It is this evidence of prejudice that results in the violation of due process which the court refers to in Ross v. United States (1965), 349 F.2d 210, not the delay itself, which is the guideline. No burden is imposed on the people until the defendant in the first instance makes out a meritorious showing of prejudice under the facts in the case, taking into consideration the alleged unwarranted delay. We recognize that a delay may not be unusual in narcotics and counterfeiting cases, in order to allow proper inquiry into the whereabouts and sources of the contraband; however, where some prejudice is shown, as it is shown in this case, it can be permitted and not be the basis for a finding of lack of due process only where the following elements are present and shown clearly and convincingly to the trier of fact: (1) when the delay is explainable, (2) when it is not deliberate, (3) where no undue prejudice attaches to the defendant.
Under the facts in this case, we find procedural due process to be lacking. Nothing in this opinion should deter an examining court from binding a defendant over to the circuit or recorder's court for trial where probable cause is shown. The question of violation of due process is to be determined by the circuit or recorder's court.
Conviction of defendant is reversed without a new trial; defendant is to be discharged from custody.
HOLBROOK, J., concurred with C. KAUFMAN, J.
I agree that the conviction of defendant should be reversed, but not on the ground that an unexplained delay in arrest, allegedly causing undue prejudice to defendant, was a denial of due process. The delayed arrest is only one of a combination of factors which compel my decision. For example, the character and credibility of the witness, Alma Silva, the indications of a "deal" between that witness and the prosecution, the lack of corroborating material evidence, the incapabilities inherent in defendant's character, and the indignant and unnecessarily severe manner in which defendant was arrested, all coalesce with the delayed arrest to produce the mephitic aroma enveloping this case.
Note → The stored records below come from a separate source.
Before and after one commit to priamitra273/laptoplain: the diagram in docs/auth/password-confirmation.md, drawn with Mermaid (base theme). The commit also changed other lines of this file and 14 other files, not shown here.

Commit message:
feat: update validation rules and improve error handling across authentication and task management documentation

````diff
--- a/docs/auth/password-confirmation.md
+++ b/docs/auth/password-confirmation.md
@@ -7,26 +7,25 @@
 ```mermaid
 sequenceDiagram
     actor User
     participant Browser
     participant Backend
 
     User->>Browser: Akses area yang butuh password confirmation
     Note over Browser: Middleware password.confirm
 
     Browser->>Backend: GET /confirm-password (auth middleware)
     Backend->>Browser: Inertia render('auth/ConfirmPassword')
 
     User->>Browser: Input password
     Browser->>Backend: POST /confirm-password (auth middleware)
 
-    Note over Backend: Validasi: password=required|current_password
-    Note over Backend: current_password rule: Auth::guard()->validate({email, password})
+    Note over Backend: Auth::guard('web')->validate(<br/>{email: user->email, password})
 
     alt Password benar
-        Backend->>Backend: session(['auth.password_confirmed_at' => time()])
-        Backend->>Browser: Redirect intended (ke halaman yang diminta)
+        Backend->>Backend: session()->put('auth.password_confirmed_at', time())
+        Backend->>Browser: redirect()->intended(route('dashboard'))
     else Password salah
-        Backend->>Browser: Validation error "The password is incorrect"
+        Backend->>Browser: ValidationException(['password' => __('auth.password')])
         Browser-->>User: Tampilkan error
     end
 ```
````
The various factors and circumstances together effectively deprived defendant of due process of law.
I vote to reverse.